═══ DATA FOR THIS EXERCISE

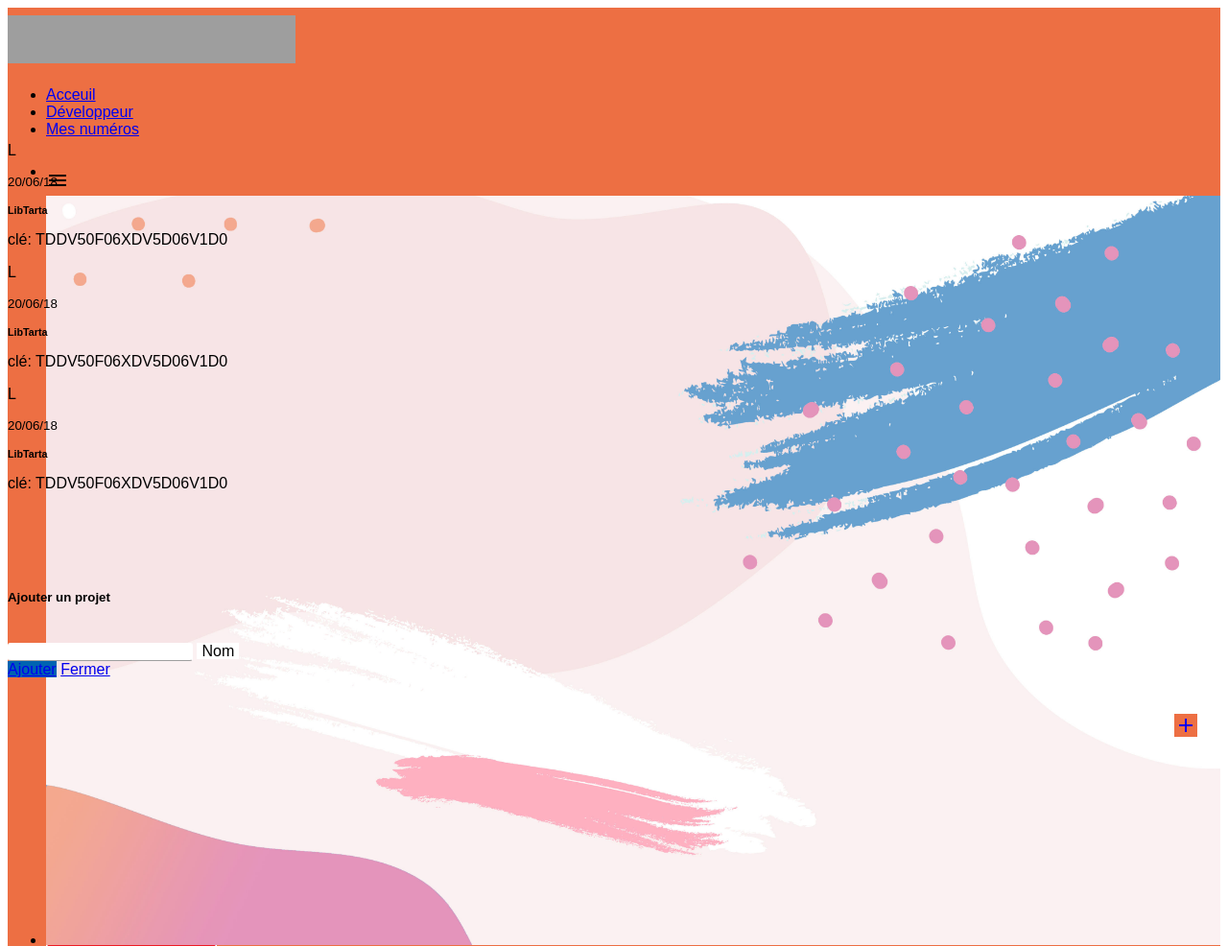
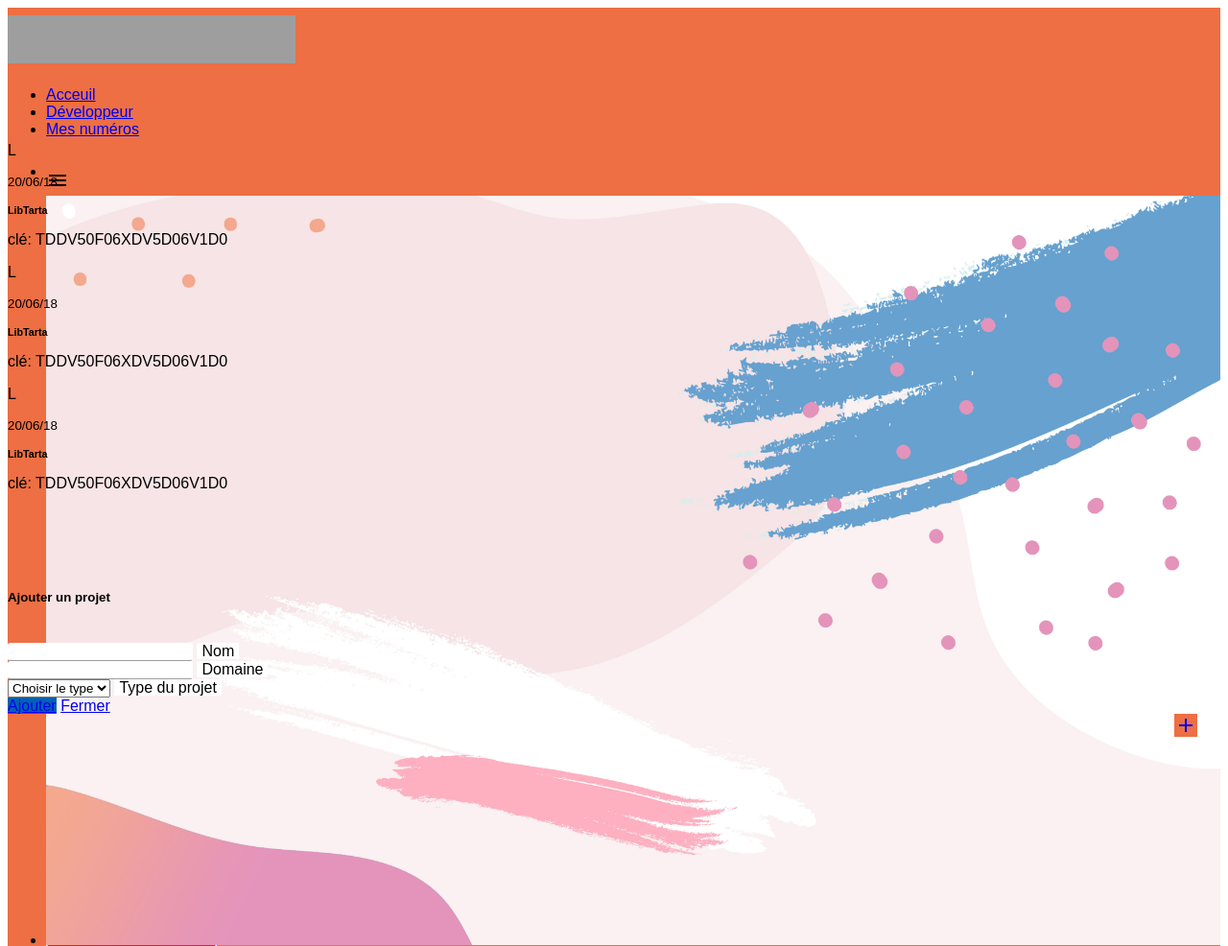
Before and after one commit to digitale-sense/mobile.yetupay, a PHP site: page /dev-project.php in a window 1280 px wide. Shown: the top 986 px of the page at 96% size. Run offline with PHP 8.4, Linux system fonts and the light colour scheme; grey boxes are pictures that could not be loaded.

Commit message:
Update dev-project

```diff
--- a/view/page/dev-project.php
+++ b/view/page/dev-project.php
@@ -69,6 +69,21 @@
                         <input id="name" type="text">
                         <label for="name">Nom</label>
                     </div>
+                    <div class="input-field col s12 m8 offset-m2">
+                        <input id="domaine" type="text">
+                        <label for="domaine">Domaine</label>
+                    </div>
+                    <div class="input-field col s12">
+                        <select>
+                            <option value="" disabled selected>Choisir le type</option>
+                            <option value="w">Web</option>
+                            <option value="m">Mobile</option>
+                            <option value="d">Desktop</option>
+                            <option value="i">IoT</option>
+                            </select>
+                        <label>Type du projet</label>
+                    </div>
+
                 </div>
                 <div class="row">
                     <div class="col s12">
@@ -83,5 +98,5 @@
 <script src="../asset/js/sidenav-initer.js"></script>
 <script src="../asset/js/modal-initer.js"></script>
 <script src="../asset/js/dropdown-initer.js"></script>
-
+<script src="../asset/js/select-initer.js"></script>
 </html>
```
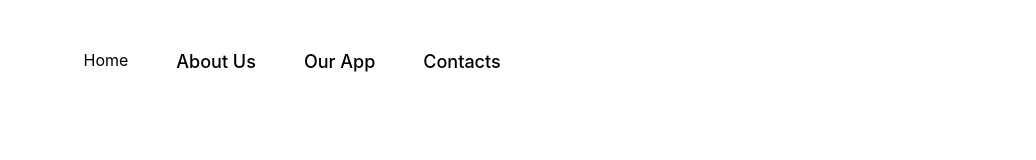
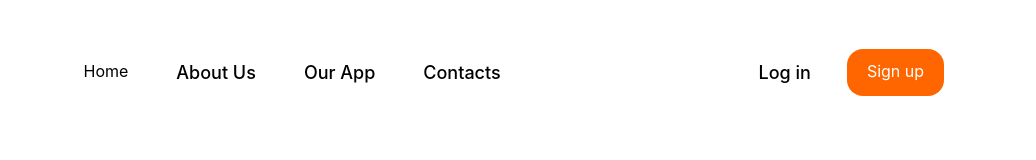
Before and after one commit to shoaib-alt/Figma-to-Code, a website: page src/index.html in a window 1280 px wide. Shown: the full height of the page, 244-1280 px from the left. Drawn offline with Linux system fonts and the light colour scheme.

Commit message:
button section

```diff
--- a/src/index.html
+++ b/src/index.html
@@ -10,7 +10,7 @@
 
 <section class="container mx-auto py-[48px]">
 
-<div class="grid grid-cols-12 gap-[30px]">
+<div class="grid grid-cols-12 gap-[30px] items-center">
     <div class="col-span-3">
       <img src="./img/logo.png" alt="branding logo">
     </div>
@@ -28,17 +28,23 @@
               <a href="#" class="navlink">Our App</a>
             </li>
             <li>
-            <a href="#" class="navlink"> Contacts</a>
+              <a href="#" class="navlink">Contacts</a>
              </li>
           </ul>
         </nav>
-
 
        </div>
 
 
 
-    <div class="col-span-3"></div>
+   <div class="col-span-3">
+
+     <div class="flex gap-4" >
+      <a href="#" class="navlink px-[20px] py-[10px]">Log in</a>
+      <a href="#" class="px-[20px] py-[10px] bg-[#FF6600] rounded-2xl text-white">Sign up</a>
+     </div>
+
+   </div>
 </div>
 
 </section>
```
Also changed, not shown: src/output.css. Lines whose indentation alone changed are shown as unchanged.
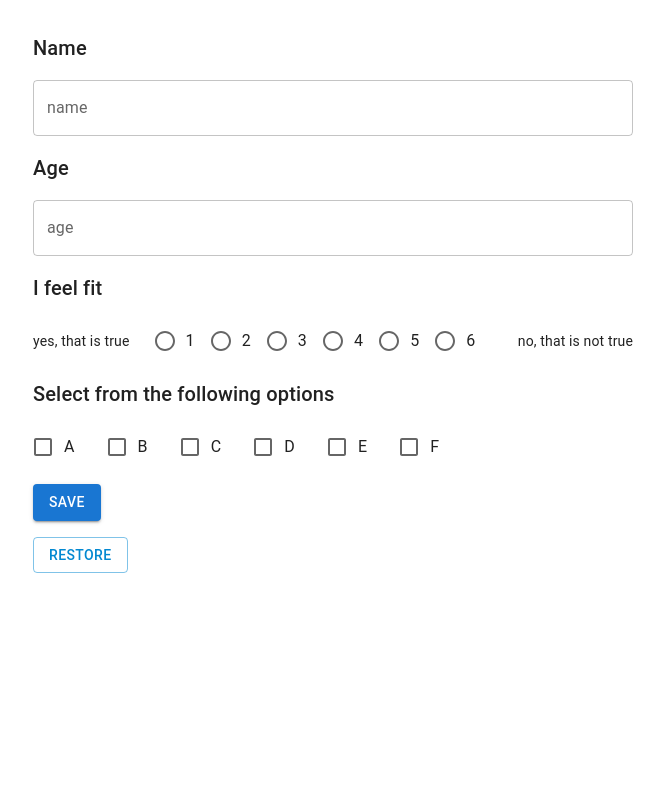
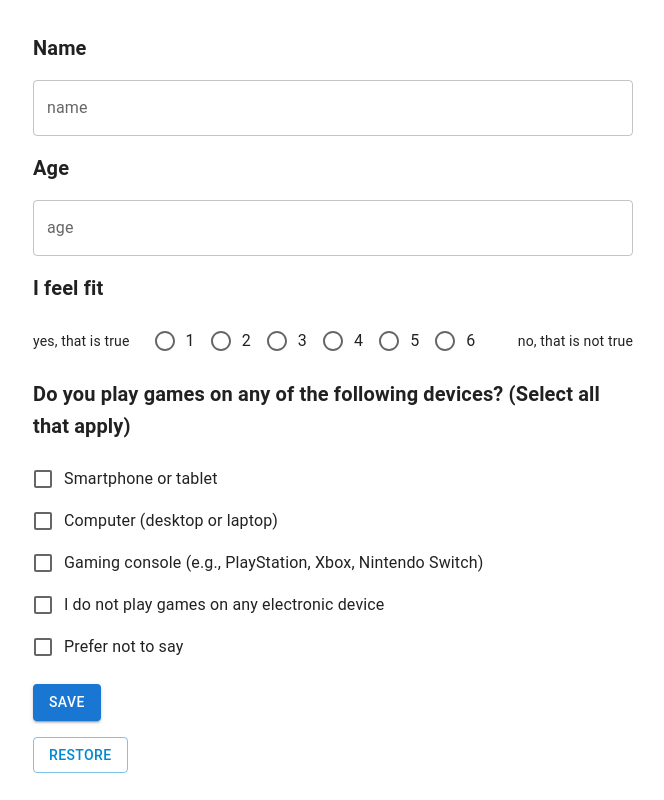
Before and after one commit to pdfusion/PDFusion_UI, a React (Vite) app: page /questionnaire in a window 1280 px wide. Shown: the whole page, without its empty margins (331-995 px from the left). Built offline with nearby package versions, Linux system fonts and the light colour scheme.

Commit message:
Create PDCheckboxGroup component

```diff
--- a/src/Components/Questionnaire.tsx
+++ b/src/Components/Questionnaire.tsx
@@ -1,15 +1,9 @@
 import React, { useState } from 'react';
-import {
-  Box,
-  Typography,
-  FormControlLabel,
-  FormControl,
-  Checkbox
-} from '@mui/material';
 import PDTextField from '../FormControls/PDTextField';
 import PDForm from '../FormControls/PDForm';
 import PDButton from '../FormControls/PDButton';
 import PDRadioScale from '../FormControls/PDRadioScale';
+import PDCheckboxGroup from '../FormControls/PDCheckboxGroup';
 
 const Questionnaire: React.FC = () => {
   const [formData, setFormData] = useState({
@@ -19,19 +13,8 @@ const Questionnaire: React.FC = () => {
     selectedOptions: [] as string[]
   });
 
-  const handleCheckboxChange = (option: string) => (
-    event: React.ChangeEvent<HTMLInputElement>
-  ) => {
-    const newSelectedOptions = event.target.checked
-      ? [...formData.selectedOptions, option]
-      : formData.selectedOptions.filter((item) => item !== option);
-
-    setFormData({ ...formData, selectedOptions: newSelectedOptions });
-  };
-
   const handleSubmit = (event: React.FormEvent) => {
     event.preventDefault();
-    console.log('sr log handleSubmit() >> formData:', formData);
   };
 
   return (
@@ -41,13 +24,13 @@ const Questionnaire: React.FC = () => {
       onSubmit={handleSubmit}
     >
       <PDTextField
-        label={"name"}
+        name={"name"}
         caption={"Name"}
         value={formData.name}
       />
 
       <PDTextField
-        label={"age"}
+        name={"age"}
         caption={"Age"}
         value={formData.age}
       />
@@ -58,23 +41,17 @@ const Questionnaire: React.FC = () => {
         value={formData.feelsFit}
       />
 
-      <Typography variant="h6">Select from the following options</Typography>
-      <FormControl component="fieldset">
-        <Box sx={{ display: 'flex', flexWrap: 'wrap', gap: 2 }}>
-          {['A', 'B', 'C', 'D', 'E', 'F'].map((option) => (
-            <FormControlLabel
-              key={option}
-              control={
-                <Checkbox
-                  checked={formData.selectedOptions.includes(option)}
-                  onChange={handleCheckboxChange(option)}
-                />
-              }
-              label={option}
-            />
-          ))}
-        </Box>
-      </FormControl>
+      <PDCheckboxGroup
+        name={"gameDevices"}
+        caption={"Do you play games on any of the following devices? (Select all that apply)"}
+        options={[
+          { name: "gameDeviceSmartPhoneTablet", label: "Smartphone or tablet"},
+          { name: "gameDeviceComputer", label: "Computer (desktop or laptop)"},
+          { name: "gameDeviceConsole", label: "Gaming console (e.g., PlayStation, Xbox, Nintendo Switch)"},
+          { name: "gameDeviceDoNotPlay", label: "I do not play games on any electronic device"},
+          { name: "gameDeviceDoNotSay", label: "Prefer not to say"}
+        ]}
+      />
 
       <PDButton
         buttonType={"save"}
--- /dev/null
+++ b/src/FormControls/PDCheckboxGroup.tsx
@@ -0,0 +1,60 @@
+import React, { type JSX } from 'react';
+import { Box, Checkbox, FormControl, FormControlLabel, Typography } from '@mui/material';
+
+export interface ICheckboxOptions {
+    name: string,
+    label: string
+}
+
+export interface IPDCheckboxGroup {
+    name?: string,
+    caption: string,
+    options: ICheckboxOptions[],
+    value?: string,
+    formData?: { selectedOptions: string[] },
+    setFormData?: React.Dispatch<React.SetStateAction<any>>,
+    handleChange?: (option: string) => void
+}
+
+const PDCheckboxGroup = ({
+    caption,
+    options,
+    formData,
+    setFormData
+}: IPDCheckboxGroup): JSX.Element => {
+    const selectedOptions = formData?.selectedOptions || [];
+
+    const onCheckboxChange = (option: string) => {
+    const updatedOptions = selectedOptions.includes(option)
+        ? selectedOptions.filter((item) => item !== option)
+        : [...selectedOptions, option];
+
+        if (setFormData) setFormData({ ...formData, selectedOptions: updatedOptions });
+    };
+
+    return (
+      <>
+        <Typography variant="h6" sx={{ fontWeight: 'bold' }}>
+            {caption}
+        </Typography>
+        <FormControl component="fieldset">
+        <Box sx={{ display: 'flex', flexDirection: 'column' }}>
+            {options.map((option) => (
+                <FormControlLabel
+                    key={option.name}
+                    control={
+                    <Checkbox
+                        checked={selectedOptions.includes(option.name)}
+                        onChange={() => onCheckboxChange(option.name)}
+                    />
+                    }
+                    label={option.label}
+                />
+            ))}
+        </Box>
+        </FormControl>
+      </>
+    );
+};
+
+export default PDCheckboxGroup;
--- a/src/FormControls/PDRadioScale.tsx
+++ b/src/FormControls/PDRadioScale.tsx
@@ -55,8 +55,8 @@ const PDRadioScale = ({
       };
 
     return (
-        <>
-        <Typography variant="h6">{caption}</Typography>
+      <>
+        <Typography variant="h6" sx={{ fontWeight: 'bold' }}>{caption}</Typography>
         <FormControl component="fieldset">
         <Box sx={{ display: 'flex', alignItems: 'center', justifyContent: 'space-between' }}>
             <Typography variant="body2" sx={{ minWidth: 120 }}>{lefttEndLabel}</Typography>
--- a/src/FormControls/PDTextField.tsx
+++ b/src/FormControls/PDTextField.tsx
@@ -7,9 +7,9 @@ import {
 
 export interface IPDTextField {
     /**
-     * The field label.
+     * The field name.
     */
-    label: string,
+    name: string,
     /**
      * The field caption.
     */
@@ -28,7 +28,7 @@ export interface IPDTextField {
     setFormData?: React.Dispatch<React.SetStateAction<any>>
 }
 
-const PDTextField = ({ label, caption, value, formData, setFormData=() => {} }:IPDTextField): JSX.Element => {
+const PDTextField = ({ name, caption, value, formData, setFormData=() => {} }:IPDTextField): JSX.Element => {
     const handleChange = (field: keyof typeof formData) => (
         event: React.ChangeEvent<HTMLInputElement>
       ) => {
@@ -41,12 +41,12 @@ const PDTextField = ({ label, caption, value, formData, setFormData=() => {} }:I
             onSubmit={() => {}}
             sx={{ display: 'flex', flexDirection: 'column', gap: 2, width: 600 }}
         >
-            <Typography variant="h6">{caption}</Typography>
+            <Typography variant="h6" sx={{ fontWeight: 'bold' }}>{caption}</Typography>
             <TextField
-                label={label}
+                label={name}
                 variant="outlined"
                 value={value}
-                onChange={handleChange(label)}
+                onChange={handleChange(name)}
                 fullWidth
             />
         </Box>
```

══════

Search the listing above for the word "games", and copy every line that has it.

### WRITTEN ANSWER:
+        caption={"Do you play games on any of the following devices? (Select all that apply)"}
+          { name: "gameDeviceDoNotPlay", label: "I do not play games on any electronic device"},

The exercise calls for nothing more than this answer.